Q&A: Why Push For Multimedia Enhanced Radiology Reporting?

April 15, 2015

Could the next generation of radiology reports require multimedia?

A study earlier this year confirmed that referring physicians want their radiology reports to have image- and data-embedded multimedia. Diagnostic Imaging spoke with Randall Stenoien, MD, CEO of Innovative Radiology, on his experience with the implementation of multimedia-enhanced radiology reporting (MERR).

What is multimedia enhanced radiology reporting (MERR)?

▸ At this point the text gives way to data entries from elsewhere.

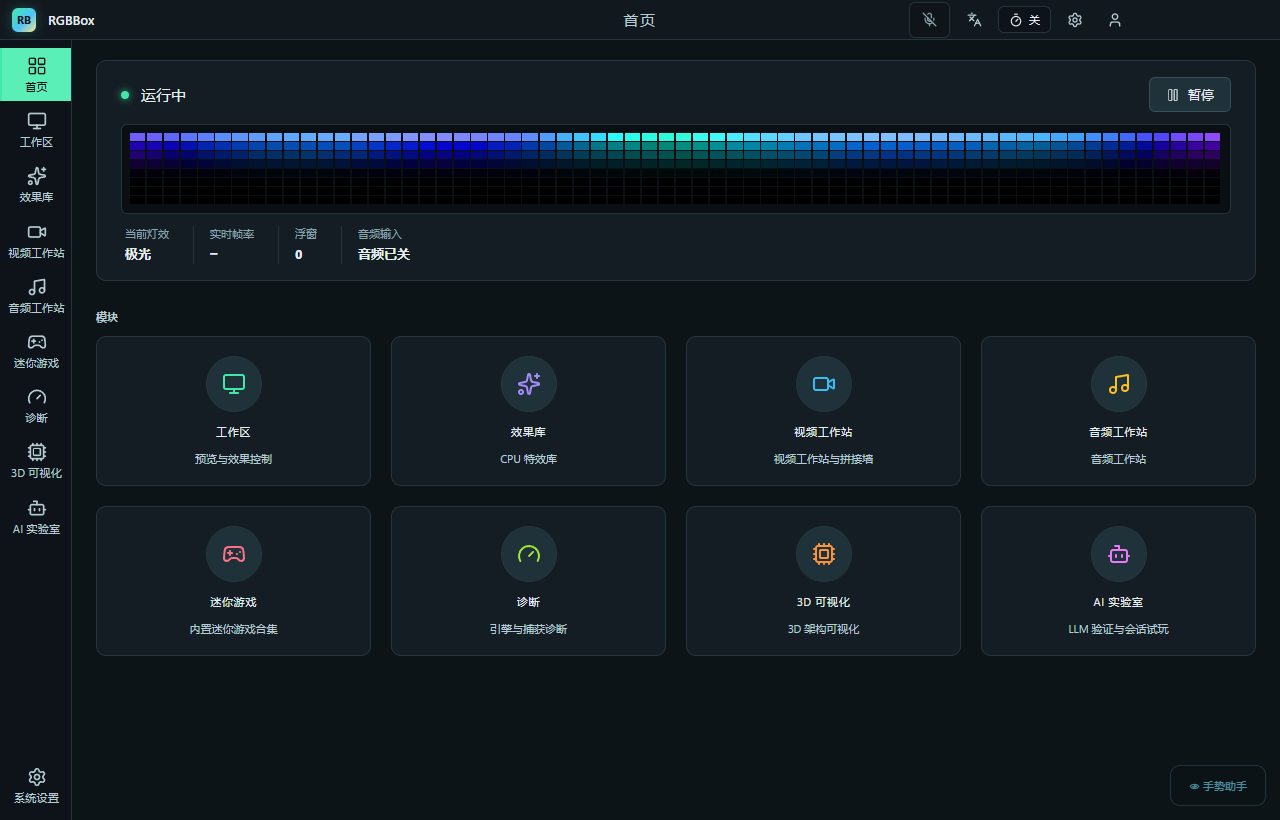
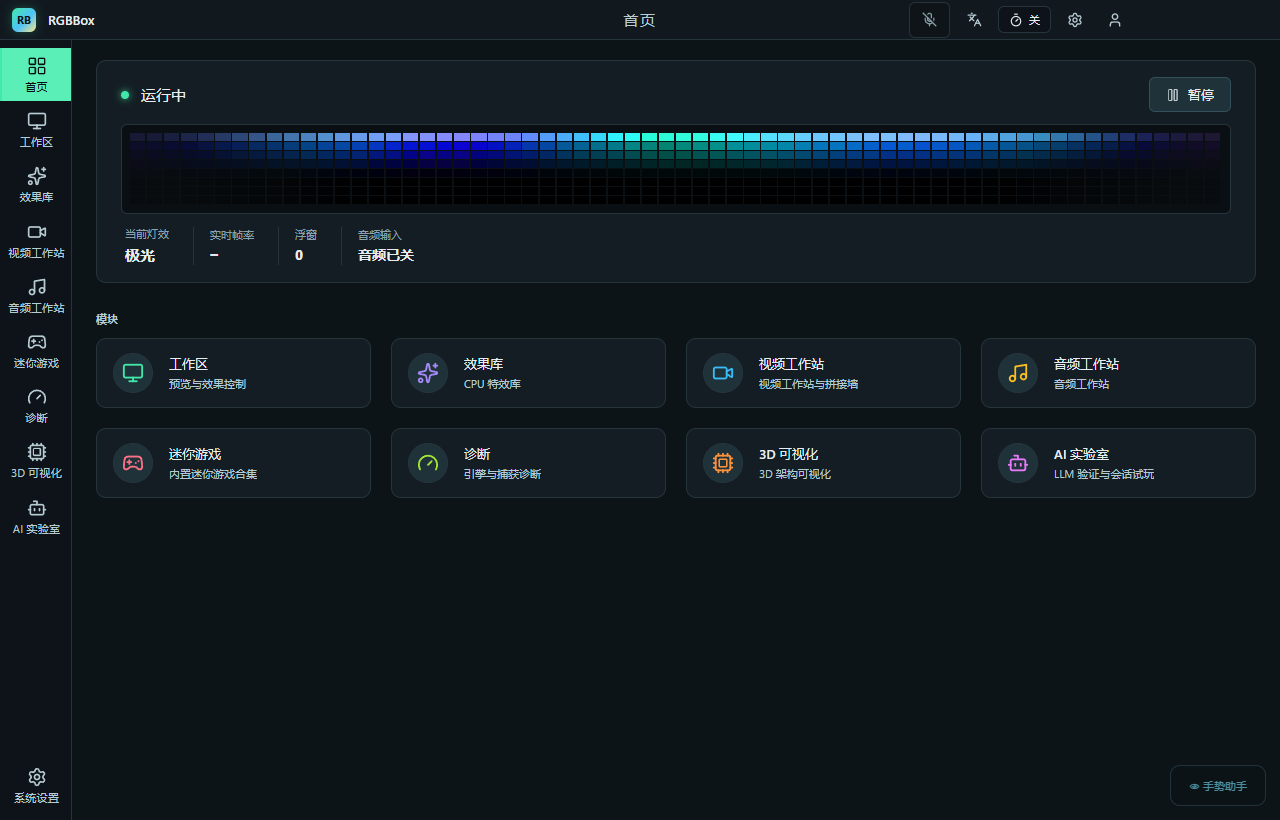
[PRD-0002] feat: R303.6 仪表盘二轮 review 增补 — 聚光渐隐+读数 lead+磁贴横向重构
用户持实测截图要求再次 review,主问题:舞台条满铺全饱和读作「校准色卡」
而非「舞台」;次问题:Hero 与正文断层、磁贴 150px 偏空。三件全做:
- 聚光渐隐:列亮度两端 15% smoothstep 升至中段 100%(blend 舞台底色)
- 读数行:效果名 lead 变体(title 档 600),全值 0.875rem
- 磁贴横向重构:图标圆片居左+文字块(label body 档 sentence-case+
  desc 左对齐),解除 min-height,模块区读作索引列表

证据:spotlight 权重单测+全量 199f/1840p;真机走查活性 29.1%/停 0.0%;
AI 目视:渐隐消除色卡感、零新缺陷、整体 9/10;快照重立 9/9 全 0.0000%。

diff --git a/src/renderer/src/styles/app.css b/src/renderer/src/styles/app.css
@@ -7772,8 +7772,14 @@ input[type='range'].video-player-volume {
 }
 .dash-readout-v {
   color: var(--text-primary);
-  font-size: var(--text-body-size);
+  font-size: 0.875rem;
   line-height: var(--text-body-lh);
+}
+/* R303.6: 效果名 lead 变体——读数行的主角，压回 Hero 与正文的断层 */
+.dash-readout-v.lead {
+  font-size: var(--text-title-size);
+  font-weight: 600;
+  line-height: var(--text-title-lh);
 }
 .dash-readout-v.mono {
   font-family: var(--font-mono);
@@ -7814,11 +7820,10 @@ input[type='range'].video-player-volume {
   border-radius: var(--radius-l);
   cursor: pointer;
   display: flex;
-  flex-direction: column;
-  gap: var(--space-3);
-  justify-content: center;
-  min-height: 150px;
-  padding: 18px 12px;
+  flex-direction: row;
+  gap: var(--space-4);
+  padding: 14px 16px;
+  text-align: left;
   transition: background 150ms ease, border-color 150ms ease;
 }
 .dash-tile:hover { background: var(--bg-card-hover); border-color: var(--accent); }
@@ -7829,9 +7834,17 @@ input[type='range'].video-player-volume {
   border-radius: 50%;
   color: var(--text-primary);
   display: flex;
-  height: 56px;
+  flex: none;
+  height: 40px;
   justify-content: center;
-  width: 56px;
+  width: 40px;
+}
+/* R303.6: 横向磁贴的文字块（label + desc 左对齐堆叠） */
+.dash-tile-text {
+  display: flex;
+  flex-direction: column;
+  gap: 2px;
+  min-width: 0;
 }
 .dash-tile:hover .dash-tile-icon { filter: brightness(1.08); }
 
@@ -7852,16 +7865,18 @@ input[type='range'].video-player-volume {
 .dash-tile:hover .dash-tile-icon { background: var(--border-hover); border-color: var(--border-hover); }
 .dash-tile-label {
   color: var(--text-primary);
-  font-size: var(--text-caption-size);
-  letter-spacing: 0.06em;
-  text-transform: uppercase;
+  font-size: var(--text-body-size);
+  font-weight: 500;
+  line-height: var(--text-body-lh);
 }
 /* R303: 模块描述（dash.desc.* 首次上屏）——一行 caption，磁贴不再只是图标+名 */
 .dash-tile-desc {
   color: var(--text-secondary);
   font-size: var(--text-caption-size);
   line-height: var(--text-caption-lh);
-  text-align: center;
+  overflow: hidden;
+  text-overflow: ellipsis;
+  white-space: nowrap;
 }
 
 /* R86 review fix: narrow-screen rail collapse must come AFTER the base

diff --git a/src/renderer/src/components/DashStageStrip.tsx b/src/renderer/src/components/DashStageStrip.tsx
@@ -24,6 +24,25 @@ const W = COLS * CELL // 640
 const H = ROWS * CELL // 80
 /** 舞台底色 = tokens.css --stage-bg 的字面量（canvas 读不到 CSS 变量；卡片侧 #080d11 同款先例）。 */
 const STAGE_BG = '#0a0f13'
+const STAGE_BG_RGB: readonly [number, number, number] = [10, 15, 19]
+
+/**
+ * R303.6: 列聚光权重（spotlight vignette）——两端 15% 平滑升至距边 25% 处
+ * 的 100%。满铺全饱和读作「校准色卡」；两端向舞台底色渐暗后读作「被灯
+ * 照亮的一截舞台」。导出供单测锁定（边缘<中心、中心=1）。
+ */
+export function spotlightColumnWeights(): readonly number[] {
+  const w: number[] = []
+  for (let x = 0; x < COLS; x++) {
+    const vx = x / (COLS - 1)
+    const edge = Math.min(vx, 1 - vx) // 边缘 0 → 中心 0.5
+    const t = Math.min(1, edge / 0.25) // 距边 25% 即到全亮
+    const s = t * t * (3 - 2 * t) // smoothstep
+    w.push(0.15 + 0.85 * s)
+  }
+  return w
+}
+const COL_WEIGHTS = spotlightColumnWeights()
 
 export interface DashStageStripProps {
   kind: EffectKind
@@ -60,9 +79,10 @@ export function DashStageStrip({ kind, parameters, running, performanceMode }: D
       for (let y = 0; y < ROWS; y++) {
         for (let x = 0; x < COLS; x++) {
           const c = renderEffectPixel(layer, { x, y, columns: COLS, rows: ROWS, now: t })
-          ctx.fillStyle = dim
-            ? `rgb(${(c.r * 0.3) | 0},${(c.g * 0.3) | 0},${(c.b * 0.3) | 0})`
-            : `rgb(${c.r},${c.g},${c.b})`
+          // R303.6: 聚光渐隐——列亮度向舞台底色 blend（暂停态再整体压暗）
+          const b = dim ? COL_WEIGHTS[x] * 0.3 : COL_WEIGHTS[x]
+          const inv = 1 - b
+          ctx.fillStyle = `rgb(${(c.r * b + STAGE_BG_RGB[0] * inv) | 0},${(c.g * b + STAGE_BG_RGB[1] * inv) | 0},${(c.b * b + STAGE_BG_RGB[2] * inv) | 0})`
           ctx.fillRect(x * CELL, y * CELL, CELL - GAP, CELL - GAP)
         }
       }

diff --git a/src/renderer/src/components/DashboardView.tsx b/src/renderer/src/components/DashboardView.tsx
@@ -71,7 +71,8 @@ export function DashboardView({ onOpen, model3dEnabled, status, effect, performa
         <div className="dash-readouts">
           <div className="dash-readout">
             <span className="dash-readout-k">{t('dash.card.effect')}</span>
-            <strong className="dash-readout-v">{status.effectName}</strong>
+            {/* R303.6: lead 变体——效果名是读数行的主角，升 title 档压回一点 Hero 断层 */}
+            <strong className="dash-readout-v lead">{status.effectName}</strong>
           </div>
           <div className="dash-readout">
             <span className="dash-readout-k">{t('dash.card.fps')}</span>
@@ -118,10 +119,14 @@ export function DashboardView({ onOpen, model3dEnabled, status, effect, performa
             const meta = MODULE_META[view]
             const Icon = meta.icon
             return (
+              /* R303.6: 横向磁贴——图标圆片居左 + 右侧文字块（label 升 body 档
+                 sentence-case + desc 左对齐），模块区读作索引而非启动器网格。 */
               <button key={view} type="button" className="dash-tile" onClick={() => onOpen(view)}>
-                <span className="dash-tile-icon" data-tint={meta.tint}><Icon size={24} /></span>
-                <span className="dash-tile-label">{t(meta.labelKey)}</span>
-                <span className="dash-tile-desc">{t(meta.descKey)}</span>
+                <span className="dash-tile-icon" data-tint={meta.tint}><Icon size={22} /></span>
+                <span className="dash-tile-text">
+                  <span className="dash-tile-label">{t(meta.labelKey)}</span>
+                  <span className="dash-tile-desc">{t(meta.descKey)}</span>
+                </span>
               </button>
             )
           })}

diff --git a/tests/renderer/components/DashStageStrip.test.tsx b/tests/renderer/components/DashStageStrip.test.tsx
@@ -2,11 +2,23 @@
 // R303: 灯效舞台条 —— DOM/生命周期冒烟（canvas 像素由真机走查承担）
 import { describe, it, expect, beforeEach } from 'vitest'
 import { render, cleanup } from '@testing-library/react'
-import { DashStageStrip } from '../../../src/renderer/src/components/DashStageStrip'
+import { DashStageStrip, spotlightColumnWeights } from '../../../src/renderer/src/components/DashStageStrip'
 
 beforeEach(() => cleanup())
 
 describe('DashStageStrip (R303)', () => {
+  it('R303.6 聚光渐隐:边缘最暗(≈0.15)、中心全亮(=1)、单调递增到 25% 处', () => {
+    const w = spotlightColumnWeights()
+    expect(w.length).toBe(64)
+    expect(w[0]).toBeCloseTo(0.15, 5)
+    expect(w[w.length - 1]).toBeCloseTo(0.15, 5)
+    expect(w[32]).toBe(1)
+    // 距边 25%（x=16）处已达全亮，之后保持
+    expect(w[16]).toBe(1)
+    // 单调：边缘 → 中心不减
+    for (let x = 1; x <= 32; x++) expect(w[x]).toBeGreaterThanOrEqual(w[x - 1])
+  })
+
   it('运行中的 CPU 效果：渲染画布且不启动清理泄漏（卸载安全）', () => {
     const { container, unmount } = render(
       <DashStageStrip kind="rainbow" parameters={{ speed: 1 }} running performanceMode="balanced" />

Multimedia enhanced radiology reporting (MERR) is new technology that equips radiologists with the ability to embed key images as well as quantitative analysis in the form of tables for vessel analysis or lesion management. Anatomical bookmarks allow users to navigate to these bookmarks quickly and easily directly from the report.

What was the motive for implementing this technology?

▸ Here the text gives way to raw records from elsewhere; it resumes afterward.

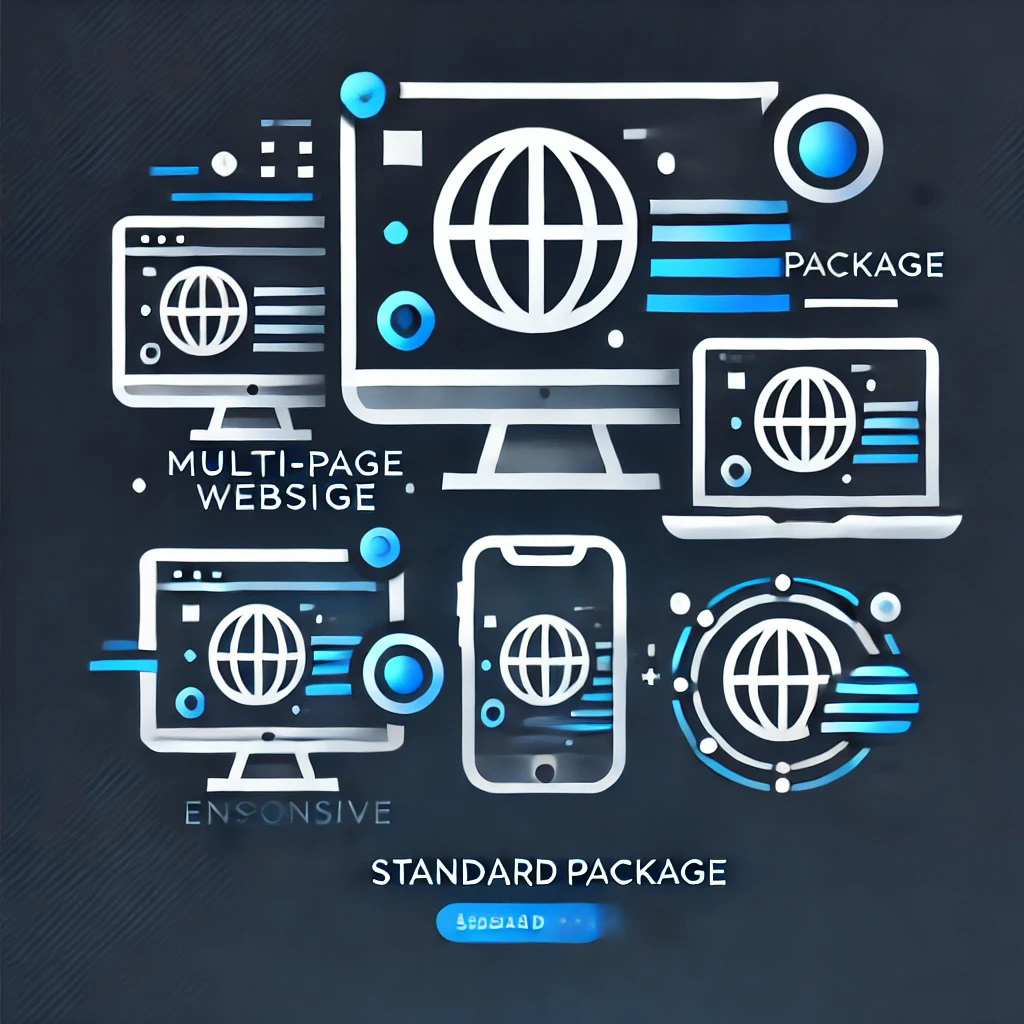
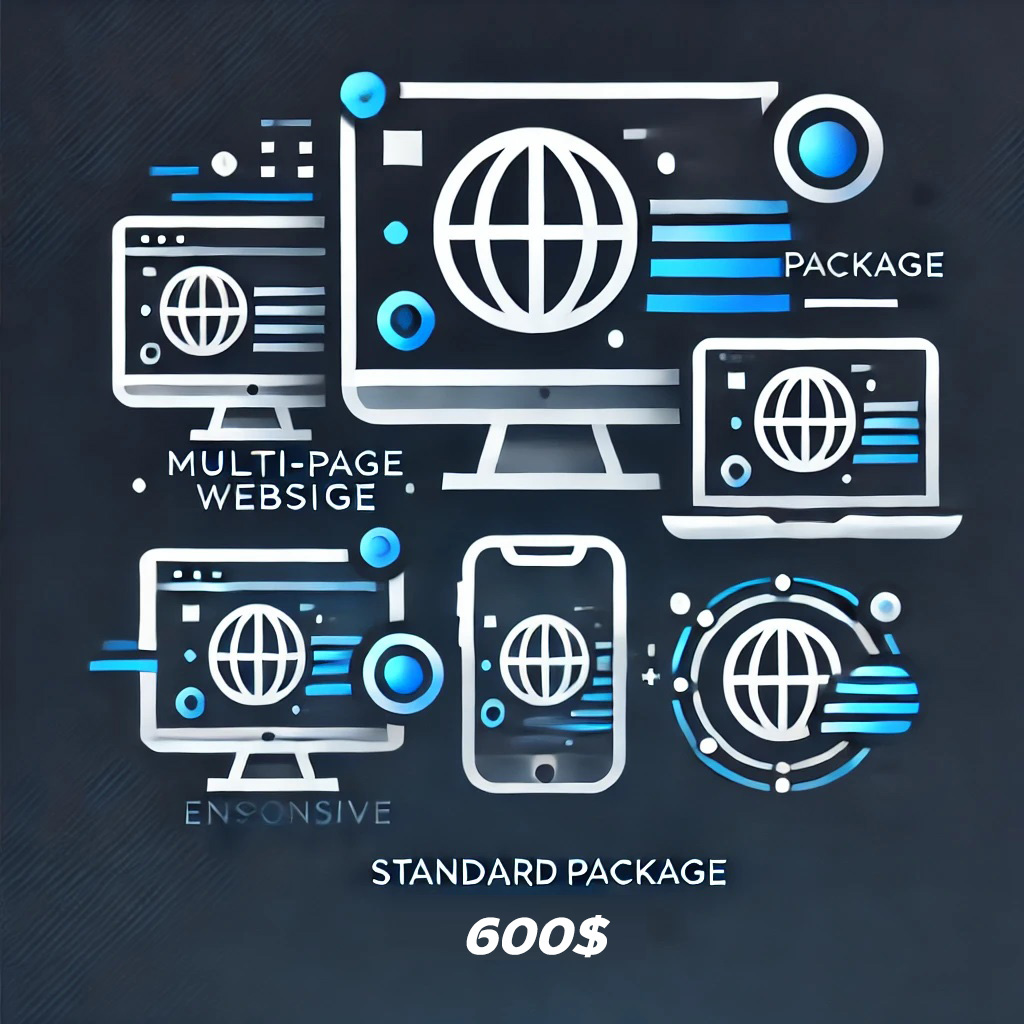
web

Changed region(s): [[0.4062, 0.875, 0.625, 0.9375]]

diff --git a/src/App.js b/src/App.js
@@ -59,19 +59,19 @@ const portfolioItems = [
 const pricingPlans = [
   {
     name: "Basic Package",
-    price: "$300",
+    price: "300$",
     features: ["Single-page design", "Responsive layout", "Basic SEO"],
     image: "./images/basic.jpg",
   },
   {
     name: "Standard Package",
-    price: "$600",
+    price: "600$",
     features: ["Multi-page website", "Custom design", "Standard SEO"],
     image: "./images/standard.jpg",
   },
   {
     name: "Premium Package",
-    price: "$1200",
+    price: "1200$",
     features: ["E-commerce functionality", "Advanced SEO", "1 year support"],
     image: "./images/premium.jpg",
   },
@@ -249,8 +249,8 @@ function App() {
           <div className="footer-content">
             <div className="contact-info">
               <p>Contact Us:</p>
-              <p>Email: <a href="mailto:info@futuresky.com">info@futuresky.com</a></p>
-              <p>Phone: <a href="tel:+1234567890">+1 (234) 567-890</a></p>
+              <p>Email: <a href="mailto:info@futuresky.com">chrelashvililevani@yahoo.com</a></p>
+              <p>Phone: <a href="tel:+1234567890">+995 558 79 77 78</a></p>
               <p className="pppp">&copy; 2025 Future Sky. All rights reserved.</p>
 
             </div>

diff --git a/src/App.css b/src/App.css
@@ -157,8 +157,6 @@ nav {
   }
 }
 
-
-
 /* Portfolio Section */
 
 .portfolio h2 {
@@ -549,4 +547,6 @@ nav {
   background-color: #822424;
   transform: scale(1.1);
 }
+
+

Our motive for implementing this technology was to deliver better diagnostic content for the physicians we serve. A standard radiology report is a short paragraph-that’s a fairly limited form of communication. This new technology allows us to enrich the report with clinically relevant data that helps physicians make diagnostic and treatment decisions with greater confidence. 

What is the value of MERR?[[{"type":"media","view_mode":"media_crop","fid":"34202","attributes":{"alt":"Randall Stenoien, MD, CEO of Innovative Radiology","class":"media-image media-image-right","id":"media_crop_1373910858544","media_crop_h":"0","media_crop_image_style":"-1","media_crop_instance":"3638","media_crop_rotate":"0","media_crop_scale_h":"0","media_crop_scale_w":"0","media_crop_w":"0","media_crop_x":"0","media_crop_y":"0","style":"height: 199px; width: 160px; border-width: 0px; border-style: solid; margin: 1px; float: right;","title":"Randall Stenoien, MD, CEO of Innovative Radiology","typeof":"foaf:Image"}}]]

We upgraded our Carestream Vue Reporting module to achieve advanced capabilities that better serve our physician clients. We are giving them a higher level of clinical information that’s fast and easy for them to view. This leads to greater physician satisfaction and loyalty-and perhaps to enhanced patient care as well.

What was the process for referring physicians to view images prior to this technology?

For most physicians, image access requires signing onto a PACS or EMR and finding the right imaging study for each patient. Some systems are better than others, but it’s simply too many steps and too much work to view an imaging study for each patient.   

Are referring physicians looking at the images? What has their feedback been?

Specialists have been the most vocal about the added value of embedding images or tables into radiology reports. Oncologists can view lesion analyses and show graphs to their patients. They can say “Look what’s happening to your tumor. As a result of the treatment, it’s shrunk by 30%.”

Orthopedic specialists and neurosurgeons also value rapid access to detailed data about their patients directly from the report. They don’t have to sign onto an EMR or go looking for imaging studies. Everything they need is in the report.[[{"type":"media","view_mode":"media_crop","fid":"34201","attributes":{"alt":"multimedia radiology reporting","class":"media-image media-image-right","id":"media_crop_6637683705985","media_crop_h":"0","media_crop_image_style":"-1","media_crop_instance":"3637","media_crop_rotate":"0","media_crop_scale_h":"0","media_crop_scale_w":"0","media_crop_w":"0","media_crop_x":"0","media_crop_y":"0","style":"height: 241px; width: 250px; float: right;","title":"Image courtesy of Carestream.","typeof":"foaf:Image"}}]]

Internists and family practitioners want the ability to obtain more than a brief clinical summary. They appreciate being able to view imaging studies and other data that document the reason for a diagnosis and can help them determine treatment plans.

It’s not unusual for physicians to walk around offices, imaging centers, or hospitals with iPads. Now they can see the status of a radiology report, view the report and associated images/data on their tablet, and decide on patient treatment. Multimedia enhanced reporting is not only more convenient for them, it can help them deliver better patient care by enabling them to be more responsive and to shorten the time a patient has to wait to find out the results and what treatment is being recommended.

What effect has this had on the need for radiologist-referring physician consultations?

I don’t think it increases or decreases the need for consultations, but it does improve the process because a physician is already looking at an image or table when the conversation takes place. So it eliminates the need for a radiologist to send images or tables and then have the consultation once the physician receives them.